[Dataset items]
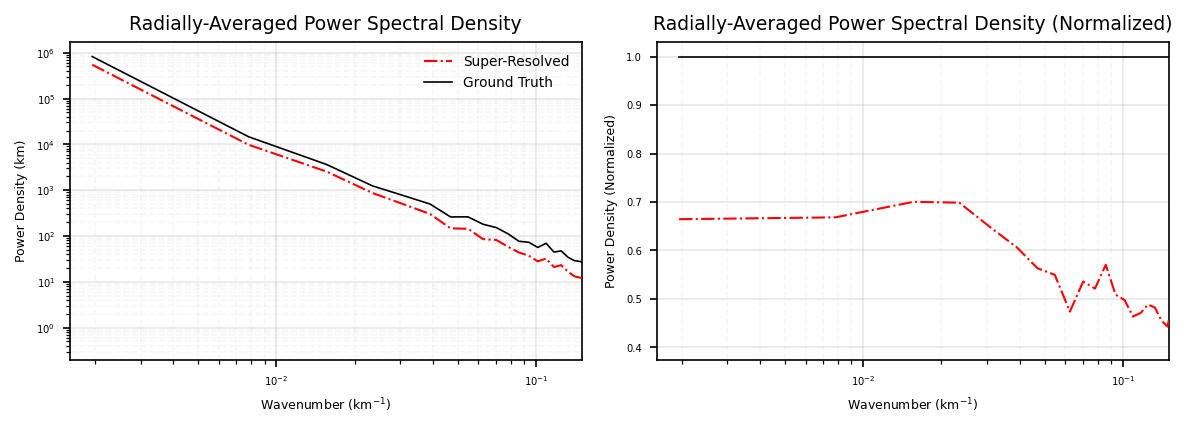
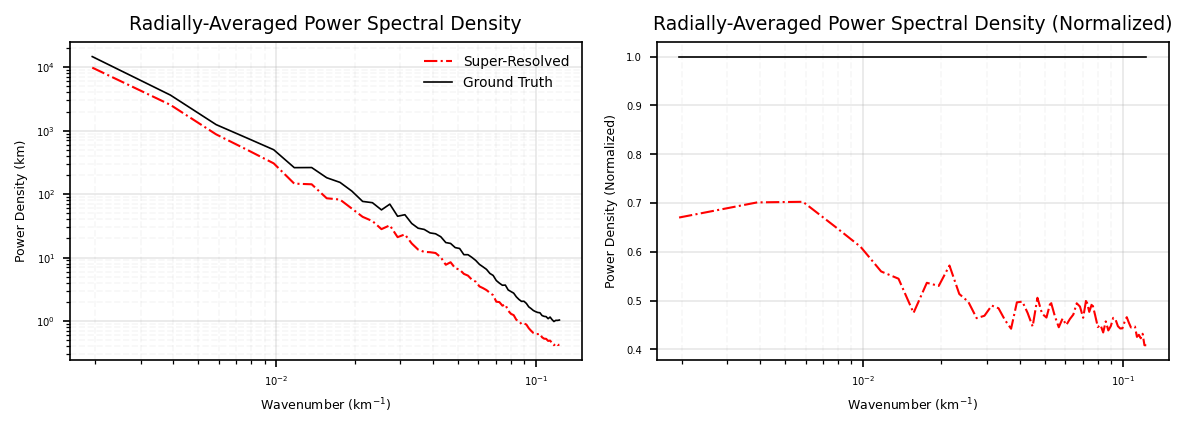
histograms of pixelwise statistics; bug fix in time avg rapsd

diff --git a/mlanalysis/figures.py b/mlanalysis/figures.py
@@ -316,6 +316,104 @@ def plot_pixelwise_statistics(experiment, var, N, daily_max=False):
             _save_figure(fig, f"{var}_pixelwise_{stat_name.lower().replace(' ', '_')}", experiment)
 
 
+def plot_pixelwise_statistics_histogram(experiment, var, N, daily_max=False):
+
+    realizations_timeseries = experiment.generate_realization_timeseries(
+        N_realizations=N,
+        unscale=True,
+        round_negatives=False,
+    )
+    groundtruth_timeseries = experiment.data_scaled['groundtruth'][var].squeeze()
+    if daily_max:
+        realizations_timeseries = compute_daily_maximum(realizations_timeseries, axis=0)
+        groundtruth_timeseries = compute_daily_maximum(groundtruth_timeseries, axis=0)
+
+    # Compute statistics
+    (mean_field_sr,
+     std_field_sr,
+     median_field_sr,
+     p1_field_sr,
+     p95_field_sr,
+     p99_field_sr) = compute_statistics(realizations_timeseries, prestacked=True, axis=0)
+
+    (mean_field_gt,
+     std_field_gt,
+     median_field_gt,
+     p1_field_gt,
+     p95_field_gt,
+     p99_field_gt) = compute_statistics(groundtruth_timeseries, prestacked=True, axis=0)
+
+    # Average over realizations and plot statistics
+    stats = {
+        'Mean': (mean_field_sr, mean_field_gt),
+        'Standard Deviation': (std_field_sr, std_field_gt),
+        'Median': (median_field_sr, median_field_gt),
+        '1 Percentile': (p1_field_sr, p1_field_gt),
+        '95 Percentile': (p95_field_sr, p95_field_gt),
+        '99 Percentile': (p99_field_sr, p99_field_gt)
+    }
+
+    fig, ax = plt.subplots(nrows=2, ncols=3, figsize=(8,4),dpi=200)
+    ts = 5
+    nbins=200
+
+    statname = 'Mean'
+    bins = np.linspace(stats[statname][1].min(), stats[statname][1].max(), nbins)
+    ax[0,0].hist(stats[statname][1].flatten(), bins=bins, alpha=0.5, label='HR Truth (WRF)', density=0)
+    ax[0,0].hist(stats[statname][0].flatten(), bins=bins, alpha=0.5, label='HR Downscaled', color='orange', density=0)
+    ax[0,0].set_title(statname, size=ts)
+
+    statname = 'Median'
+    bins = np.linspace(stats[statname][1].min(), stats[statname][1].max(), nbins)
+    ax[0,1].hist(stats[statname][1].flatten(), bins=bins, alpha=0.5, label='HR Truth (WRF)', density=0)
+    ax[0,1].hist(stats[statname][0].flatten(), bins=bins, alpha=0.5, label='HR Downscaled', color='orange', density=0)
+    ax[0,1].set_title(statname, size=ts)
+
+    statname = "Standard Deviation"
+    bins = np.linspace(stats[statname][1].min(), stats[statname][1].max(), nbins)
+    ax[0,2].hist(stats[statname][1].flatten(), bins=bins, alpha=0.5, label='HR Truth (WRF)', density=0)
+    ax[0,2].hist(stats[statname][0].flatten(), bins=bins, alpha=0.5, label='HR Downscaled', color='orange', density=0)
+    ax[0,2].set_title(statname, size=ts)
+
+    statname = "1 Percentile"
+    bins = np.linspace(stats[statname][1].min(), stats[statname][1].max(), nbins)
+    ax[1,0].hist(stats[statname][1].flatten(), bins=bins, alpha=0.5, label='HR Truth (WRF)', density=0)
+    ax[1,0].hist(stats[statname][0].flatten(), bins=bins, alpha=0.5, label='HR Downscaled', color='orange', density=0)
+    ax[1,0].set_title(statname, size=ts)
+
+    statname = "95 Percentile"
+    bins = np.linspace(stats[statname][1].min(), stats[statname][1].max(), nbins)
+    ax[1,1].hist(stats[statname][1].flatten(), bins=bins, alpha=0.5, label='HR Truth (WRF)', density=0)
+    ax[1,1].hist(stats[statname][0].flatten(), bins=bins, alpha=0.5, label='HR Downscaled', color='orange', density=0)
+    ax[1,1].set_title(statname, size=ts)
+
+    statname = "99 Percentile"
+    bins = np.linspace(stats[statname][1].min(), stats[statname][1].max(), nbins)
+    ax[1,2].hist(stats[statname][1].flatten(), bins=bins, alpha=0.5, label='HR Truth (WRF)', density=0)
+    ax[1,2].hist(stats[statname][0].flatten(), bins=bins, alpha=0.5, label='HR Downscaled', color='orange', density=0)
+    ax[1,2].set_title(statname, size=ts)
+
+    subtitle = f"Daily Maximum {var.upper()}" if daily_max else var.upper()
+    fig.suptitle(f"Spatial Distributions of Pixelwise Summary Statistics\n({subtitle})", fontsize=8, fontweight='bold', y=0.98)
+
+    for i,axes in enumerate(ax.flat):
+        if i == 0:
+            axes.legend(fontsize=5, frameon=False, loc='upper right')
+        else:
+            axes.legend(fontsize=5, frameon=False)
+        axes.tick_params(axis='both', which='major', labelsize=3.5)
+        axes.title.set_fontweight('bold')
+        if not i == 0:
+            axes.set_xlabel(var.upper(), size=.7*ts)
+
+    plt.subplots_adjust(hspace=0.34, wspace=0.14)
+
+    if daily_max:
+        _save_figure(fig, f"{var}_dailymax_pixelwise_histogram", experiment)
+    else:
+        _save_figure(fig, f"{var}_pixelwise_histogram", experiment)
+
+
 def plot_time_avg_spectrum(experiment, var, N, daily_max=False):
 
     realizations_timeseries = experiment.generate_realization_timeseries(
@@ -335,15 +433,16 @@ def plot_time_avg_spectrum(experiment, var, N, daily_max=False):
 
         # realization spectra, averaged over the N realizations
         realizations_spectra = compute_realizations_spectra(
-            realizations_timeseries[i]
+            realizations_timeseries[i],
+            d=4.0,
             )[0]
         spectra_realizations_all.append(torch.mean(torch.stack(realizations_spectra, axis=0), axis=0))
 
         # ground truth spectrum
-        groundtruth_spectrum, _, _ = get_rapsd(groundtruth_timeseries[i])
+        groundtruth_spectrum, _, _ = get_rapsd(groundtruth_timeseries[i], d=4.0)
         spectra_groundtruth_all.append(groundtruth_spectrum)
         if i == N_time - 1:
-            bin_mids = get_rapsd(groundtruth_timeseries[i])[1]
+            bin_mids = get_rapsd(groundtruth_timeseries[i], d=4.0)[1]
 
     # average over all time steps
     spectra_realizations_avg = torch.mean(torch.stack(spectra_realizations_all, axis=0), axis=0)

diff --git a/mlanalysis/__main__.py b/mlanalysis/__main__.py
@@ -9,6 +9,7 @@ from .figures import (
     plot_timeseries,
     plot_dailymax_timeseries,
     plot_pixelwise_statistics,
+    plot_pixelwise_statistics_histogram,
     plot_time_avg_spectrum,
 )
 
@@ -22,7 +23,7 @@ experiment.summary()
 # Set random seed for reproducibility
 set_seed(experiment.seed)
 
-N = 50
+N = 1
 loc = (84, 56)
 
 # plot training and validation metrics
@@ -33,6 +34,8 @@ loc = (84, 56)
 # plot_dailymax_timeseries(experiment, var='fwi', N=N, xy=loc)
 # plot_pixelwise_statistics(experiment, var='fwi', N=N, daily_max=False)
 # plot_pixelwise_statistics(experiment, var='fwi', N=N, daily_max=True)
+# plot_pixelwise_statistics_histogram(experiment, var='fwi', N=N, daily_max=False)
+# plot_pixelwise_statistics_histogram(experiment, var='fwi', N=N, daily_max=True)
 plot_time_avg_spectrum(experiment, var='fwi', N=N, daily_max=False)
 plot_time_avg_spectrum(experiment, var='fwi', N=N, daily_max=True)
 

diff --git a/mlanalysis/spectral.py b/mlanalysis/spectral.py
@@ -85,15 +85,15 @@ def get_log_spectral_bias(ps, ps_ref):
     return lsb
 
 
-def compute_realizations_spectra(realizations):
+def compute_realizations_spectra(realizations, d=1.0):
     # Compute spectra
     realizations_spectra = []
     for realization in realizations:
-        rapsd, _, _ = get_rapsd(realization)
+        rapsd, _, _ = get_rapsd(realization, d=d)
         realizations_spectra.append(rapsd)
 
     # Append spectrum of mean realization (NOT the mean of the spectra)
     realization_mean = (1/realizations.shape[0]) * torch.sum(realizations, axis=0)
-    realizations_mean_spectrum, bins_mids, bin_counts = get_rapsd(realization_mean)
+    realizations_mean_spectrum, bins_mids, bin_counts = get_rapsd(realization_mean, d=d)
 
     return (realizations_spectra, realizations_mean_spectrum, bins_mids, bin_counts)

diff --git a/mlanalysis/utils.py b/mlanalysis/utils.py
@@ -40,6 +40,7 @@ def invert_feature_scaling(tensor, data_min, data_max, is_log_transformed=False)
         return tensor * (data_max - data_min) + data_min
 
 
+@lru_cache(maxsize=None)
 def compute_statistics(data, prestacked=True, axis=0):
     """
     Compute statistics for a data tensor over the given axis.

• **To do**
The answer must be a single number: the count of lines in the entries above that contain "prestacked".

• **Output below**
3